Not Communicating Your Driving Style to Your Mechanic
How you drive can influence how often your mechanic should check your transmission. Let your mechanic know if you meet any of these criteria:
Not Shifting Gears Properly
Make sure you really know how to handle a manual transmission before taking it out on public roadways, and always use your clutch when shifting gears. Never put the vehicle in reverse while moving forward.
Not Checking the Solenoid
Did you know that your solenoid controls your transmission fluid flow? Make sure when you have any maintenance done on your transmission that you ask your mechanic to also check the solenoid.
Not Inspecting the Transmission When Buying a Used Car
Finally, if you're purchasing a used vehicle, don't forget to get an inspection that includes checking out the transmission. It's a good idea to also have a trusted mechanic check, like those from Karry's Automotive Service Center, out the associated wiring, which if damaged, can lead to the car not shifting. Think twice about buying a car with anything more than just minor transmission issues that are a quick and inexpensive fix.Share
17 May 2016

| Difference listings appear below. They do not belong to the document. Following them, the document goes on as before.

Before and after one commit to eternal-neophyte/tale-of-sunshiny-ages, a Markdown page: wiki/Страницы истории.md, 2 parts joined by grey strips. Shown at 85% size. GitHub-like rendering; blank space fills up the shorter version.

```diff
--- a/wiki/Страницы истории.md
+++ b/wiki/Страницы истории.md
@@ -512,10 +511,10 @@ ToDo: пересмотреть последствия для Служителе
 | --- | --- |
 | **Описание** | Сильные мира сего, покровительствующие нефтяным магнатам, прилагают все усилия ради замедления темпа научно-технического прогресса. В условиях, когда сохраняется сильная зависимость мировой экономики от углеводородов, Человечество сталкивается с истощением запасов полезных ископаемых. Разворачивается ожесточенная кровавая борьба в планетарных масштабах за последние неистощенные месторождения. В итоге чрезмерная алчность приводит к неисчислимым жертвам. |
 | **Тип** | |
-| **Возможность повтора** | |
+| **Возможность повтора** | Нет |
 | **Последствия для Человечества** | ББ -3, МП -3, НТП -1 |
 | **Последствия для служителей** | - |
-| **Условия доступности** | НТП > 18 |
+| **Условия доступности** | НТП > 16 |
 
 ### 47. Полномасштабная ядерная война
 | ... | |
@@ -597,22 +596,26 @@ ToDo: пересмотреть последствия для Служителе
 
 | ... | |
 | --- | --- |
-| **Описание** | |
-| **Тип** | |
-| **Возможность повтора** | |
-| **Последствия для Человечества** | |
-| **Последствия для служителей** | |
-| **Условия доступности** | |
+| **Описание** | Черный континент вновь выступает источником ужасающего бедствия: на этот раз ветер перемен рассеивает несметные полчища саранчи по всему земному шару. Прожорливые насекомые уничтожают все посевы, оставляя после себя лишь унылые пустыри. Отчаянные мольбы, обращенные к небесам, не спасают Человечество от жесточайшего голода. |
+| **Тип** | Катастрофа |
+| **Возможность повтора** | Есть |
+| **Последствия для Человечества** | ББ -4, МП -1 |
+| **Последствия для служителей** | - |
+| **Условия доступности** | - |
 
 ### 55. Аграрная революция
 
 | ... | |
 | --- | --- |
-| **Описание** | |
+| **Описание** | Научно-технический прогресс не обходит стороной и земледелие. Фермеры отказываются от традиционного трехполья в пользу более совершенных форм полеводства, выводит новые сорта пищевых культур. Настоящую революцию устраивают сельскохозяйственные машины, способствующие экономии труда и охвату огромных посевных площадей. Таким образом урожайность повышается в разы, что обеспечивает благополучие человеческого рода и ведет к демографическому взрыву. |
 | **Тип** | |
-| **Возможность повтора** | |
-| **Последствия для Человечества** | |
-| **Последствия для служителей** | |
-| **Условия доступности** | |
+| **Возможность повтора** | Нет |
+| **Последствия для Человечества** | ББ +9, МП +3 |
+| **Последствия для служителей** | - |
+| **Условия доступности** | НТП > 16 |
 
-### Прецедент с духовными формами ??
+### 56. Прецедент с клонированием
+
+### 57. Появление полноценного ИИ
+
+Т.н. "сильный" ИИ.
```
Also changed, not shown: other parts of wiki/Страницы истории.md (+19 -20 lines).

After our family sedan died, I realized that we needed to focus on finding a new car. I was really frustrated because I had no idea what was out there or what would work best for my family. I started focusing on finding a car that was large enough, and that simple action really made things a lot easier for me. I tracked down a dealership that had mid-size and large SUVs, and I was able to find the right car. This blog is all about narrowing down your car choices, so that you can enjoy your new car and keep your family safe.